The Borana are the largest and politically dominant ethnic group in Isiolo. Drought in 2011 led to an influx of large numbers of pastoralists from various groups. Isiolo’s economic growth has also served as a magnet.
In the 2007 general election, the local parliamentary seat was won by a Borana, with a Turkana coming a close second.
“These conflicts are being used by the Borana to suppress their future political and economic competitors like the Turkana and Somalis,” said the researcher.
The conflict is about “political numbers, not resources, because civilians, including women and children are being killed and nothing stolen”, he said.
“How do you kill a small child and shoot a pregnant woman? Why should you kill people at two in the morning, shoot people while they are still sleeping? These are the questions we need to ask ourselves,” said an Isiolo-based civil society worker.
|Since mid-October, seemingly organized attacks have claimed about 20 lives, including those of seven children, and led to the displacement of some 2,900 households|
“As we are talking, many Turkana have run away from their homes, it is really a pity,” said the civil society worker. “The Turkana also happen to be in quite a number of places where these developments will be.”
“Let the truth be told, the Turkana are holding large swathes of land to the detriment of other communities,” a senior member of Isiolo county council was reported as telling a recent meeting convened to discuss deteriorating security.
The Turkana are mainly located in the outskirts of Isiolo town.

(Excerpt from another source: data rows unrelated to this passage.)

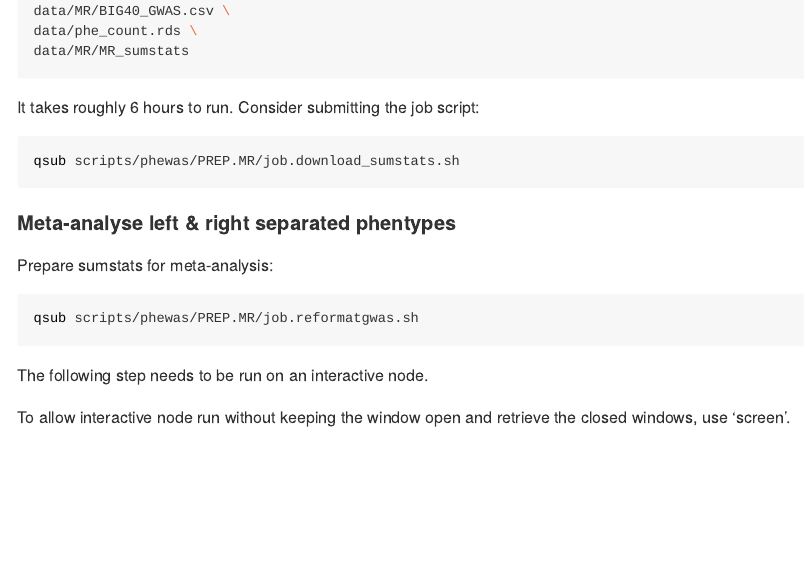
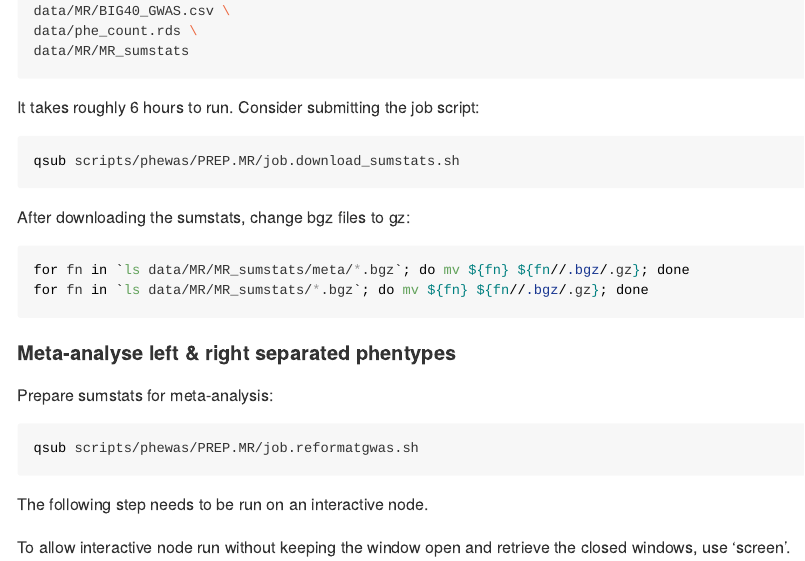
Before and after one commit to psychiatric-genomics-consortium/mdd-wave3-meta, an R Markdown document (scripts/phewas/SUMMARY/run_prs_mr_phewas.Rmd): the page in a window 1100 px wide, from 1460 px down. Rendered offline with R 4.5, knitr and Pandoc, with nearby package versions; long lines of code are wrapped.

Commit message:
irnt gwas

````diff
--- a/scripts/phewas/SUMMARY/run_prs_mr_phewas.Rmd
+++ b/scripts/phewas/SUMMARY/run_prs_mr_phewas.Rmd
@@ -95,6 +95,12 @@ It takes roughly 6 hours to run. Consider submitting the job script:
 
 ```{bash, eval=F}
 qsub scripts/phewas/PREP.MR/job.download_sumstats.sh
+```
+
+After downloading the sumstats, change bgz files to gz:
+```{bash, eval=F}
+for fn in `ls data/MR/MR_sumstats/meta/*.bgz`; do mv ${fn} ${fn//.bgz/.gz}; done
+for fn in `ls data/MR/MR_sumstats/*.bgz`; do mv ${fn} ${fn//.bgz/.gz}; done
 ```
 
 #### Meta-analyse left & right separated phentypes
````
Also changed, not shown: scripts/phewas/SUMMARY/summary.mr_phewas.html, scripts/phewas/SUMMARY/summary.mr_phewas.md, scripts/phewas/SUMMARY/summary.mr_phewas_files/figure-gfm/unnamed-chunk-4-1.png, scripts/phewas/SUMMARY/summary.mr_phewas_files/figure-gfm/unnamed-chunk-5-1.png, scripts/phewas/SUMMARY/summary.mr_phewas_files/figure-gfm/unnamed-chunk-6-1.png, scripts/phewas/SUMMARY/summary.mr_phewas_files/figure-gfm/unnamed-chunk-8-1.png, scripts/phewas/SUMMARY/summary.mr_phewas_files/figure-gfm/unnamed-chunk-9-1.png.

“There are five major communities in Isiolo which are all fighting for recognition. All of them think that they have a stake, leading to misunderstandings and the formation of alliances that have led to the loss of lives,” the civil society worker said.
“We want people to go back to normality with no more deaths. This kind of organized intimidation has to stop,” he said.
According to local sources who spoke to IRIN, a lack of clear land tenure policy has helped fuel conflict in the area as tracts earmarked for development are taken over, or “grabbed”, by people keen to cash in on Vision 2030.
Another source of tension is private game parks, known as “conservancies”, tourist destinations also designed to reduce poaching and promote community development. The Borana and Somali communities feel excluded from the economic benefits they deliver as well as their rich pastureland.
According to a priest in Isiolo, Jeremia Ndungu: “The great concern is how to broker peace among the communities who are unequal in matters of resources.”
Mama Kapua, a Turkana mother-of-12, fled her home in the Isiolo suburb of Kambi Garba after it was attacked on 22 October. Her husband, who stayed behind with one of their sons, died when the house was set on fire. The son escaped with burns.
“They [the attackers] are bringing in people from outside Isiolo who cannot speak Kiswahili. They are here to fight,” she told IRIN.
“My husband had nothing valuable worth being killed for. My son was preparing for exams,” she said, explaining that she managed to escape with the help of an ethnic Somali neighbour who lent her a niqab as a disguise.